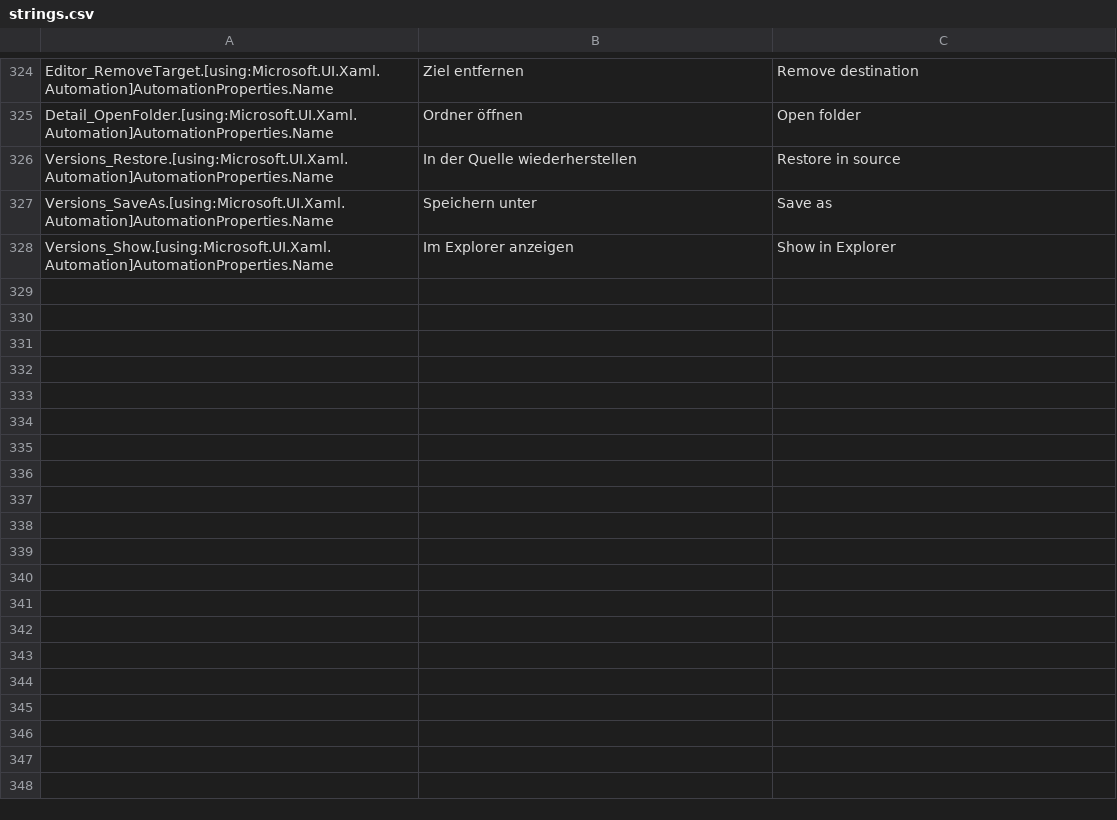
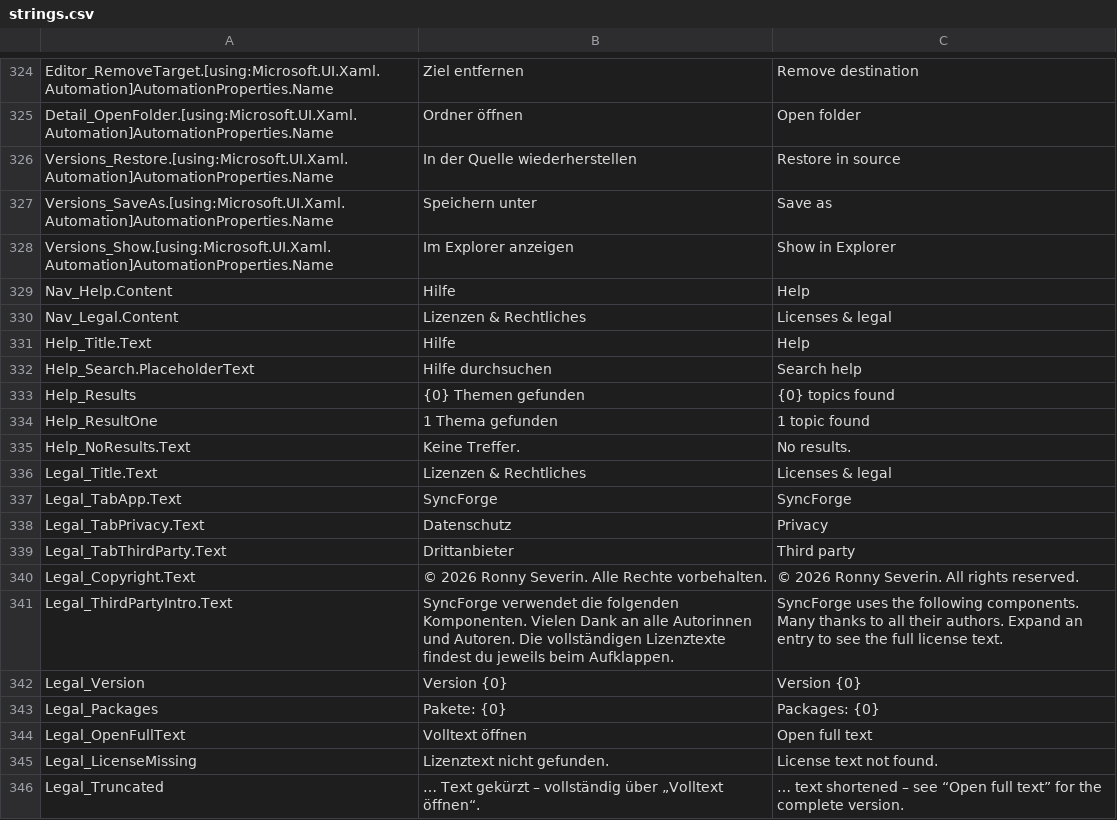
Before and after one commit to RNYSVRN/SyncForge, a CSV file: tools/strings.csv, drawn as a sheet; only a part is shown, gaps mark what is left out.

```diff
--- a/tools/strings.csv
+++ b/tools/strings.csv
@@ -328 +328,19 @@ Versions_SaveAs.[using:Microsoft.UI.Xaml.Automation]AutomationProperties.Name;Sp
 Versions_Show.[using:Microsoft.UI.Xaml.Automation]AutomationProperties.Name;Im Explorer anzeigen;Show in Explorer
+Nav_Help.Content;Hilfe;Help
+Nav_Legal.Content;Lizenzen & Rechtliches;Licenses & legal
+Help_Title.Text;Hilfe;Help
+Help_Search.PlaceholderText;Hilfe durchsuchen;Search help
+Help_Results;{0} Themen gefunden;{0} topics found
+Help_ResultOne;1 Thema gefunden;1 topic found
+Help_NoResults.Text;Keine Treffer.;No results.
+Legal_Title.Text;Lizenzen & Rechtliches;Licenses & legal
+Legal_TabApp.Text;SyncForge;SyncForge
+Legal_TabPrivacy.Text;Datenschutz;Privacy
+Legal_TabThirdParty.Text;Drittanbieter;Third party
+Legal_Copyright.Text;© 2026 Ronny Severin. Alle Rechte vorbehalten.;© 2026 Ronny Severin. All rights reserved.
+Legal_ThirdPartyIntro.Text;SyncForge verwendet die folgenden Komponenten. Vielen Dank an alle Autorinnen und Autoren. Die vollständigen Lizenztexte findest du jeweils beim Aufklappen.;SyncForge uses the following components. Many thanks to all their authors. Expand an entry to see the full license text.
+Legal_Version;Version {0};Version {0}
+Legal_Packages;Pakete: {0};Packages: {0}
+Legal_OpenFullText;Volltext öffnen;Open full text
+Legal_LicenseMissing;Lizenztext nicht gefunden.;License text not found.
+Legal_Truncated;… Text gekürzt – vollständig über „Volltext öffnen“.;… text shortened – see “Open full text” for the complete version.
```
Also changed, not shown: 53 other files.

## What the exercise asks
I need every line from the material that contains the word "Microsoft".

## Exercise response
@@ -328 +328,19 @@ Versions_SaveAs.[using:Microsoft.UI.Xaml.Automation]AutomationProperties.Name;Sp
 Versions_Show.[using:Microsoft.UI.Xaml.Automation]AutomationProperties.Name;Im Explorer anzeigen;Show in Explorer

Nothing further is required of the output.